- **ACTIVITY**
Look through the entries for the string "sidebar", and copy each line that holds it.
+--
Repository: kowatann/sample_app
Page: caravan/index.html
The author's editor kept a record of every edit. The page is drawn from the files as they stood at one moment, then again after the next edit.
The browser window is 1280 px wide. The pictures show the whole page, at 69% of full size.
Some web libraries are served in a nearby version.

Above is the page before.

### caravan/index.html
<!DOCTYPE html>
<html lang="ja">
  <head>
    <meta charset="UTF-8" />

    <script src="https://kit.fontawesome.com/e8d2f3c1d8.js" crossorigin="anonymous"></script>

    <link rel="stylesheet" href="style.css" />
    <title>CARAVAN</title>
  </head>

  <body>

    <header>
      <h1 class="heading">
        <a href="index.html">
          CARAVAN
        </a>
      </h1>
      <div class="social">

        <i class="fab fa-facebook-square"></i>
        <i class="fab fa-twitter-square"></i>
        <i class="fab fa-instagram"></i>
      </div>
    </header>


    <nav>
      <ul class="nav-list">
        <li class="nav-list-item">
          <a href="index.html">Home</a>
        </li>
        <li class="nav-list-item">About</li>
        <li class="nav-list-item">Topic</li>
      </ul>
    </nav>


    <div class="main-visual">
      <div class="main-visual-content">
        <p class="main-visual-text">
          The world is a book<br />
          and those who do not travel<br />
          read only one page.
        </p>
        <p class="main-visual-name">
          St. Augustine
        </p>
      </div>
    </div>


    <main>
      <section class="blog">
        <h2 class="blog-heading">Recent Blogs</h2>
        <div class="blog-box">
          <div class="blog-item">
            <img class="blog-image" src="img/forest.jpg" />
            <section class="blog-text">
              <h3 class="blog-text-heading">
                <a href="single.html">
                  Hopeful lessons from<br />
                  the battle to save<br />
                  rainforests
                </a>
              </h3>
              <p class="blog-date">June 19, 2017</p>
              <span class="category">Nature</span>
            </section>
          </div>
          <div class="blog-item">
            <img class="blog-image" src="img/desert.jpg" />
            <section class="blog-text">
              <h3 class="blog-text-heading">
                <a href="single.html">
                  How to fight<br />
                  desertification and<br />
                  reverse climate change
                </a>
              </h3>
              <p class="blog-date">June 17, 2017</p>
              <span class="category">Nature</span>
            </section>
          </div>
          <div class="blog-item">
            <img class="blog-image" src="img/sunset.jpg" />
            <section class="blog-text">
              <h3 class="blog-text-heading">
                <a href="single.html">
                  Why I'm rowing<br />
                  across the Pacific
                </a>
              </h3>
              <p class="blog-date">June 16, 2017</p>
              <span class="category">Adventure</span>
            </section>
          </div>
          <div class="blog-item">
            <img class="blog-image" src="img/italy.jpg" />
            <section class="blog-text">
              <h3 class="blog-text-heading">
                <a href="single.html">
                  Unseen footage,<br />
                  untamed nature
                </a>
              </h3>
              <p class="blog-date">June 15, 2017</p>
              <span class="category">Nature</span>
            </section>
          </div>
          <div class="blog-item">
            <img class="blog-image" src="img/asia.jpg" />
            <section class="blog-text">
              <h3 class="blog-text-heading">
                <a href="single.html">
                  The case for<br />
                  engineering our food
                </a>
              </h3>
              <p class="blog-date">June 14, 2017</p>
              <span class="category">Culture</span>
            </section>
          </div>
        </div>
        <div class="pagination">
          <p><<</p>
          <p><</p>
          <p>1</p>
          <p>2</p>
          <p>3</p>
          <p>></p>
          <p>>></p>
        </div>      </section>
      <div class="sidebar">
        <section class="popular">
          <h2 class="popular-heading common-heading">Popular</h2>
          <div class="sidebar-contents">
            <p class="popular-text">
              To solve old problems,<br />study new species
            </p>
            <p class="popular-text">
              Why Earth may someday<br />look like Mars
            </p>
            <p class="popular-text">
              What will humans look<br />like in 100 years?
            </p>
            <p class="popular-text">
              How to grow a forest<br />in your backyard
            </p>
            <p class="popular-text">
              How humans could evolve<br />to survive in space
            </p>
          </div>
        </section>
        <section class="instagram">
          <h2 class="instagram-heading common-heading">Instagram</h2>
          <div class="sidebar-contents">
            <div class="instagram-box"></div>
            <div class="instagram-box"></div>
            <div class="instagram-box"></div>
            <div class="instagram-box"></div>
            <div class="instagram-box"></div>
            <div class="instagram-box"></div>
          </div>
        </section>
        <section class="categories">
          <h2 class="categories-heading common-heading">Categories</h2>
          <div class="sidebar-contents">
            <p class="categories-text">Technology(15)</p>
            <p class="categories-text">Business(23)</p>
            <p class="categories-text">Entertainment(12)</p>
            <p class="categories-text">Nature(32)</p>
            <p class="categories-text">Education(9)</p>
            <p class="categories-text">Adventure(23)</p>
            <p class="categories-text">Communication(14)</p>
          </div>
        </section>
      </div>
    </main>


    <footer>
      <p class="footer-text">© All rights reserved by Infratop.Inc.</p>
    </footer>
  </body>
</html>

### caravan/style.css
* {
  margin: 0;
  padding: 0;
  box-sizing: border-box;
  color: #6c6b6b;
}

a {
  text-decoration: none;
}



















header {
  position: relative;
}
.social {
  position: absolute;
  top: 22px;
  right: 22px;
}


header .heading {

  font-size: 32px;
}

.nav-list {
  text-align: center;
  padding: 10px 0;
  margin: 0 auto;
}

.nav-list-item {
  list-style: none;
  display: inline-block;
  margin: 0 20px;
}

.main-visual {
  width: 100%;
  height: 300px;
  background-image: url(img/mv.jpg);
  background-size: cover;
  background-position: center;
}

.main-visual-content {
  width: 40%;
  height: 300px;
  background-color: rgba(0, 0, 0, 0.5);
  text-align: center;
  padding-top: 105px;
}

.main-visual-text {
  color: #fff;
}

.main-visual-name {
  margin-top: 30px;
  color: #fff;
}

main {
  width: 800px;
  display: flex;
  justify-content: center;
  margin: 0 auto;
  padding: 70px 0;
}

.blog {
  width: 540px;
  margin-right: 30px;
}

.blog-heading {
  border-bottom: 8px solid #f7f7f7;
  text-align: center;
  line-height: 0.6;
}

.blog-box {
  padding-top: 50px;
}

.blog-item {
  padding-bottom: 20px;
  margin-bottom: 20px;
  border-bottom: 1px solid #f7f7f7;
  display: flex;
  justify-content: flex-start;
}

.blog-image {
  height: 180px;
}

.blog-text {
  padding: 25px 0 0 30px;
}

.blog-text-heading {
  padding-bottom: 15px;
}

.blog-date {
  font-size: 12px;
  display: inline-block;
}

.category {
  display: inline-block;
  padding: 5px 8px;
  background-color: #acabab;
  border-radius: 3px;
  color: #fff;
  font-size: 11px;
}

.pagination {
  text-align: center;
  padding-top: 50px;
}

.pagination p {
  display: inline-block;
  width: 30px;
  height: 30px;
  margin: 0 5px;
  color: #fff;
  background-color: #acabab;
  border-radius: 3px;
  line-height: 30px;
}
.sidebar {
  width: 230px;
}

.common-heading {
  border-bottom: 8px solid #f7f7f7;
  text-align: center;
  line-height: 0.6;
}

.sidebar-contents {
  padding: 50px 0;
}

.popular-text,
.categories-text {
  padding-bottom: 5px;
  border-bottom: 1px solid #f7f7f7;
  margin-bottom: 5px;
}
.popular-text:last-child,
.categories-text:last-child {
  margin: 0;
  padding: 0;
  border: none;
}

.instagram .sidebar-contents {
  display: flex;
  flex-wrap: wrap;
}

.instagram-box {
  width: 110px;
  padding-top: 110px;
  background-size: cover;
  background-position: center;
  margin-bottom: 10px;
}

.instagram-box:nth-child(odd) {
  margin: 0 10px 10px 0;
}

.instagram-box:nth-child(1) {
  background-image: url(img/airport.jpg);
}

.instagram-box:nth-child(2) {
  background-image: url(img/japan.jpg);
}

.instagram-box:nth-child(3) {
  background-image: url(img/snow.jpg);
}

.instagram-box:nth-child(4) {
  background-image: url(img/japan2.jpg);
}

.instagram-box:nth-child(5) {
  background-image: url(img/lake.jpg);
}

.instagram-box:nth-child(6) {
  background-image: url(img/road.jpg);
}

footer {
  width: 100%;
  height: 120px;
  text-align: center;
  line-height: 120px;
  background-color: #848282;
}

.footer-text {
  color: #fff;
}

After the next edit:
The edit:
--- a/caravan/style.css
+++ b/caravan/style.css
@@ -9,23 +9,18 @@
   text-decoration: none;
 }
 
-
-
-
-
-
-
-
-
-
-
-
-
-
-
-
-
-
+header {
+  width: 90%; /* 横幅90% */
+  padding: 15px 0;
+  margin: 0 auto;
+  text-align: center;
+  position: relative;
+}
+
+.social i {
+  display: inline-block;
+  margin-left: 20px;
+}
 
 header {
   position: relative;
+--
- **ANSWER TO THIS EXERCISE**
      <div class="sidebar">
          <div class="sidebar-contents">
          <div class="sidebar-contents">
          <div class="sidebar-contents">
.sidebar {
.sidebar-contents {
.instagram .sidebar-contents {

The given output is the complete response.